Task input:

- Opening Delimiter -

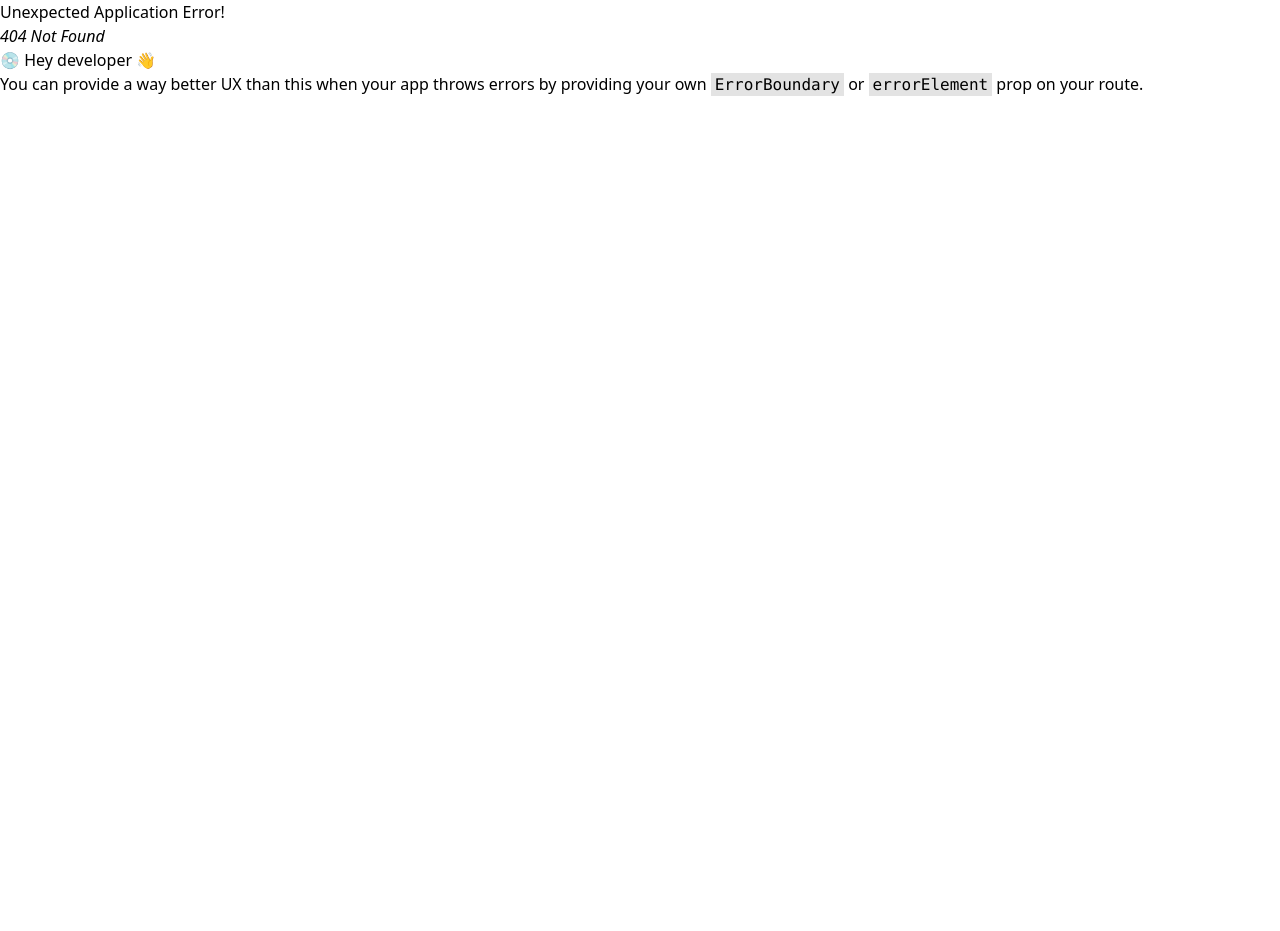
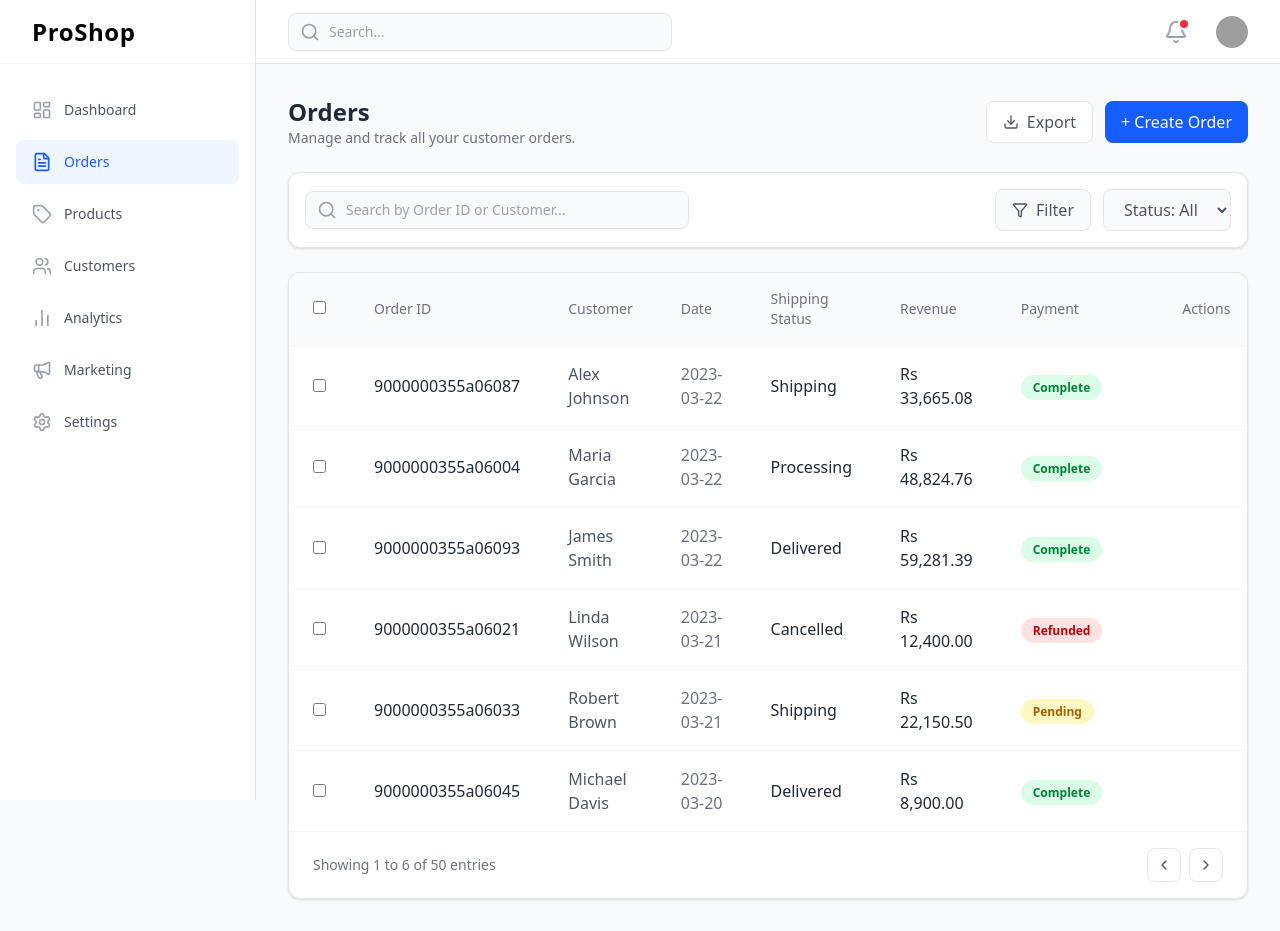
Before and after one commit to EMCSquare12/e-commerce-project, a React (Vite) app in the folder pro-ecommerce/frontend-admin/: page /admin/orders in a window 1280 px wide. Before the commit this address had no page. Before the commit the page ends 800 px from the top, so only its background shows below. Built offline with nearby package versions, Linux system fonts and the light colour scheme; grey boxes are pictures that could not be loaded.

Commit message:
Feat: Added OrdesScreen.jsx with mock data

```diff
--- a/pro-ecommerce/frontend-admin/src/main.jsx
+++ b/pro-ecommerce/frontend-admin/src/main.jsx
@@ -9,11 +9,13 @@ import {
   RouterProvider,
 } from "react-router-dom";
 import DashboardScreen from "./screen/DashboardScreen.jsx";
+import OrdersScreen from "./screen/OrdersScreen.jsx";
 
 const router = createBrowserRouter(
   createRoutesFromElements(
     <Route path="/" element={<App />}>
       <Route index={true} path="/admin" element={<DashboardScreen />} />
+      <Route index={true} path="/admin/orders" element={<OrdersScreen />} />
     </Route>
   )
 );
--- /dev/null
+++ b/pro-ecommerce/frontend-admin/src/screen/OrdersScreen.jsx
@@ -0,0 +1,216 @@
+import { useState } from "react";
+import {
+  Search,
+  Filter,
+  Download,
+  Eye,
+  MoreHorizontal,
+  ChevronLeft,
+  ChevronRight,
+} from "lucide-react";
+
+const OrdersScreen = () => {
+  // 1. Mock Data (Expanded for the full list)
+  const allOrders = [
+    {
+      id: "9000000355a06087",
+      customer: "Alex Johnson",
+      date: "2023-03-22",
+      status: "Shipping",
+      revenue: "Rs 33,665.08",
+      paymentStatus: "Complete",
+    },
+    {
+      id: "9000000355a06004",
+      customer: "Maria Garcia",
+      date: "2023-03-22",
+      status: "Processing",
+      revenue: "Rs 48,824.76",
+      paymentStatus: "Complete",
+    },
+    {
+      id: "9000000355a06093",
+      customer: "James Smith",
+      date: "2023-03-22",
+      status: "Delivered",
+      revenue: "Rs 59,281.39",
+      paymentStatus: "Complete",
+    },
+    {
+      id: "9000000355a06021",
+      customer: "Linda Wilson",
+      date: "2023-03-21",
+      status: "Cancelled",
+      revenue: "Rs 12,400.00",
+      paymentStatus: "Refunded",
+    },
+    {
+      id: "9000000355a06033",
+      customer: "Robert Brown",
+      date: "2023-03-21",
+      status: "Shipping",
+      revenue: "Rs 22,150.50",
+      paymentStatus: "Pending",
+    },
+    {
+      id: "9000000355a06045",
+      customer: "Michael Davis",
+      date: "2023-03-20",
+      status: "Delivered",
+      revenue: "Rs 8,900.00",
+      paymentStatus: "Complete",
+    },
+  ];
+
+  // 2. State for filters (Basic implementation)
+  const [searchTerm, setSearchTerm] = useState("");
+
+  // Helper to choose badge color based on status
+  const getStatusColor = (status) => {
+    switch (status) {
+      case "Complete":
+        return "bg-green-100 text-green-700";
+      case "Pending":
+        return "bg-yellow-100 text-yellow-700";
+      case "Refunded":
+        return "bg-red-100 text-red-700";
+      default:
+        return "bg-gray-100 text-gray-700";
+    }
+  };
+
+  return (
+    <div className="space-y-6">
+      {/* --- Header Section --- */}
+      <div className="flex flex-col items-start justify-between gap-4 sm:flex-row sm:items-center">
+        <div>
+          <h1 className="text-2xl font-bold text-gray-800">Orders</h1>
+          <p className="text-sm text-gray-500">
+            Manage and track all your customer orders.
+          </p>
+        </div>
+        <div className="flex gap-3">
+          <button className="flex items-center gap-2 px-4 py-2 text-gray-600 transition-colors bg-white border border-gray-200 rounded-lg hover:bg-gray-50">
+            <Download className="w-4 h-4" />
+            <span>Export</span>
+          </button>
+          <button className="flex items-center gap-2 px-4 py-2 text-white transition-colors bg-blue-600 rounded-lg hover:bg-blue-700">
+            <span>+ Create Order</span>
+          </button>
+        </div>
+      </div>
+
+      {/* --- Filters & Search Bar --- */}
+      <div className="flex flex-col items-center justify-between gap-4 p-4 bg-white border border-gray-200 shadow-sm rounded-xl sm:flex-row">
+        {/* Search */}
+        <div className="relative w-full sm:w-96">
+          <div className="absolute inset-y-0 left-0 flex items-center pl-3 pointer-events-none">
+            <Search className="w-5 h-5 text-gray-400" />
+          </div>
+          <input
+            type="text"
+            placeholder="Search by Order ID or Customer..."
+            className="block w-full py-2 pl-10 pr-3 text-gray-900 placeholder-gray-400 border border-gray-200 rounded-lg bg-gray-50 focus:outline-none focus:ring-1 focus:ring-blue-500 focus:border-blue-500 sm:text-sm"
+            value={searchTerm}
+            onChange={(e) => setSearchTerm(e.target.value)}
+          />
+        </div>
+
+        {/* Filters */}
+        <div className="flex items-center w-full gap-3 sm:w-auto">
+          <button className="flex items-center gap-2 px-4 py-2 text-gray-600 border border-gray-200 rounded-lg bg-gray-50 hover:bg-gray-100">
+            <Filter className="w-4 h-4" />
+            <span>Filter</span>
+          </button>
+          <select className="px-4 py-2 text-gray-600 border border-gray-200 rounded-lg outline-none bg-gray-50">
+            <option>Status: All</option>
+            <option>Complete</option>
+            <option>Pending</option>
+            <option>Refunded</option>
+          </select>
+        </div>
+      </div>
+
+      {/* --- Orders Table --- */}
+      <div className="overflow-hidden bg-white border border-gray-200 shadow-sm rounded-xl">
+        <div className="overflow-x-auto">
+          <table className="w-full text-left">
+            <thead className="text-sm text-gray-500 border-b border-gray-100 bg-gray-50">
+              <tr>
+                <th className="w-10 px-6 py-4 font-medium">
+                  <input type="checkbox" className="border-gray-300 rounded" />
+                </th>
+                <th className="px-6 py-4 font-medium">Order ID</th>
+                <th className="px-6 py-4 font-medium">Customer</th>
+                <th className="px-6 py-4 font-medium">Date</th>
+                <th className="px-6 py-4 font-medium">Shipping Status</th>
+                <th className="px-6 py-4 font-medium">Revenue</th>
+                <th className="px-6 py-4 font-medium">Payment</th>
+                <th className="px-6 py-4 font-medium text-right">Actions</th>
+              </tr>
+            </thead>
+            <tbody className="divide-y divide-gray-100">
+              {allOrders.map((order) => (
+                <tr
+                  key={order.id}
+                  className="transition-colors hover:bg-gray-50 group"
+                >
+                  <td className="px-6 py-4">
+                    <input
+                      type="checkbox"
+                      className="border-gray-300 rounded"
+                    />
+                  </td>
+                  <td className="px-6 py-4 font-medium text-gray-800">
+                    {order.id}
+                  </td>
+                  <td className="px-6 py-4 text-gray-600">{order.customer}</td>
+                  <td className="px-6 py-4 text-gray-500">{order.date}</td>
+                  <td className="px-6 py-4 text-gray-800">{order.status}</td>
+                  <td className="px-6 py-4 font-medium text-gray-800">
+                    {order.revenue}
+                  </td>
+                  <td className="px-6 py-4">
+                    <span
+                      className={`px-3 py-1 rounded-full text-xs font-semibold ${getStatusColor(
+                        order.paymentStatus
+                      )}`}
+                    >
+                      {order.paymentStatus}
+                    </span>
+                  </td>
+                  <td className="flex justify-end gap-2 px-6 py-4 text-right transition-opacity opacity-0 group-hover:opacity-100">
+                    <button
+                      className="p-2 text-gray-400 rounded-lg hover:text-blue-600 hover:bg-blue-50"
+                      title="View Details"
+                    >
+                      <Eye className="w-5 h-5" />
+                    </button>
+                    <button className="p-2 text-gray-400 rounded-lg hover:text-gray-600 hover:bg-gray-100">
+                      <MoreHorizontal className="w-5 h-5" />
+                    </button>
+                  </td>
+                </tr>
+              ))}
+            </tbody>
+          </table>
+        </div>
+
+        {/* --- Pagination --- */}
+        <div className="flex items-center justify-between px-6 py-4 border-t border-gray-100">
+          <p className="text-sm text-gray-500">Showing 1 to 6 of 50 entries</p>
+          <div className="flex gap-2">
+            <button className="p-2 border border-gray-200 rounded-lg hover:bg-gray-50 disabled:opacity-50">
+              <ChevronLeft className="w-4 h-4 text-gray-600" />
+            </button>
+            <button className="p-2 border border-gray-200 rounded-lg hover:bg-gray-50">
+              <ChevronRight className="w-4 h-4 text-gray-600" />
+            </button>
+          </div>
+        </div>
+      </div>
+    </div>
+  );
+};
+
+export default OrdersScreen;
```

- Closing Delimiter -

How to complete this task: Return the number of lines in the data above that include the word "full", and nothing else.

Task answer: 6